Definition of orca in English:


Pronunciation /ˈôrkə/ /ˈɔrkə/


  • A large toothed whale with distinctive black-and-white markings and a prominent dorsal fin.

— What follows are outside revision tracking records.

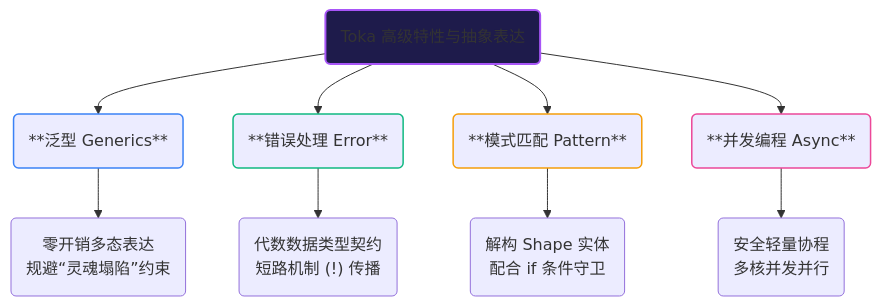
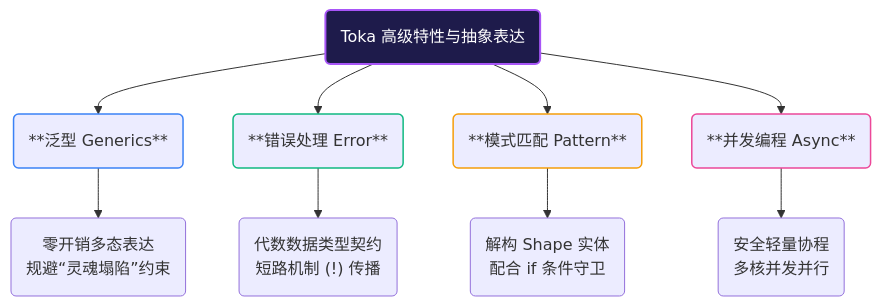
Before and after one commit to lumicore-dev/toka-book: the diagram in src-zh/advanced.md, drawn with Mermaid. The commit also changed 1 other file, not shown here.

Commit message:
fix: enforce white font color for Root node in advanced map to support light theme

````diff
--- a/src-zh/advanced.md
+++ b/src-zh/advanced.md
@@ -13,27 +13,27 @@
 ```mermaid
 flowchart TD
     Root("Toka 高级特性与抽象表达")
 
     Generics("**泛型 Generics**")
     Error("**错误处理 Error**")
     Pattern("**模式匹配 Pattern**")
     Async("**并发编程 Async**")
 
     GenericsDesc("零开销多态表达<br>规避“灵魂塌陷”约束")
     ErrorDesc("代数数据类型契约<br>短路机制 (!) 传播")
     PatternDesc("解构 Shape 实体<br>配合 if 条件守卫")
     AsyncDesc("安全轻量协程<br>多核并发并行")
 
     Root --> Generics & Error & Pattern & Async
     
     Generics --> GenericsDesc
     Error --> ErrorDesc
     Pattern --> PatternDesc
     Async --> AsyncDesc
 
-    style Root fill:#1e1b4b,stroke:#a855f7,stroke-width:2px;
+    style Root fill:#1e1b4b,stroke:#a855f7,stroke-width:2px,color:#fff;
     style Generics stroke:#3b82f6,stroke-width:1.5px;
     style Error stroke:#10b981,stroke-width:1.5px;
     style Pattern stroke:#f59e0b,stroke-width:1.5px;
     style Async stroke:#ec4899,stroke-width:1.5px;
 ```
````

It lives in groups that cooperatively hunt fish, seals, and penguins.

    Orcinus orca, family Delphinidae

    • ‘Since 1976, whale expert Ken Balcomb has led what is perhaps the longest running study on killer whales, or orcas.’
    • ‘If you look at dolphins, orcas, and blue whales, all fully aquatic animals, you would have a hard time imagining them walking on land.’
    • ‘That forced orcas, or killer whales, which normally feed on seals and sea lions, to approach the coast and eat the sea otters.’
    • ‘Most common are bears, orcas, sea lions, seals, otters, eagles, terns and cormorants.’
    • ‘Sharks have not displayed the intelligence that dolphins, orcas or even whales have.’
    • ‘Five river dolphin species and 34 oceanic species have been identified, including the orca and melon-headed and pilot whales.’
    • ‘We take cups of coffee onto the deck to view humpback whales and pods of orcas.’
    • ‘Salmon is critical to the diets of grizzly bears and orcas, the researcher stated.’
    • ‘The release of 195 decibels into this key waterway used by orcas, porpoises, seals, and other marine mammals was followed by an increase in strandings.’
    • ‘Adult orcas have been seen encouraging their young, pushing them onto a ‘practice’ beach where no seals are present.’
    • ‘But Balcomb said he is fighting, nonetheless, to prove that sonar is dangerous to orcas too.’
    • ‘Unlike other mammals, newborn dolphins and orcas stay active 24/7 during first months of development’
    • ‘Once those prey dwindled, orcas would settle for the smaller fur seals and aggressive sea lions.’
    • ‘The area is home to orcas, dolphins, and a wealth of other marine mammals and birds.’
    • ‘The orcas prey on the indigenous Californian sea lions, which are permanent residents off the smaller islands such as Los Islotes, off the remotest corner of Espiritu Santo.’
    • ‘The prime suspect is a predator new to the otter: the orca.’
    • ‘Then potential menace turned to pure joy as two more orcas joined the first and together they porpoised toward the setting sun.’
    • ‘We jump aboard and head out full-throttle until we see a pod of orcas running down a Pacific white-sided dolphin.’
    • ‘The orcas - like those made famous by the film Free Willy - usually move in large family pods around the North Atlantic, visiting America, Greenland, Iceland, Norway and Scotland on their long trek.’
    • ‘‘When the salmon go, the eagles will go, and the orcas will, too,’ Gammon cautions.’


Mid 17th century from Latin, denoting a kind of whale.



/ˈôrkə/ /ˈɔrkə/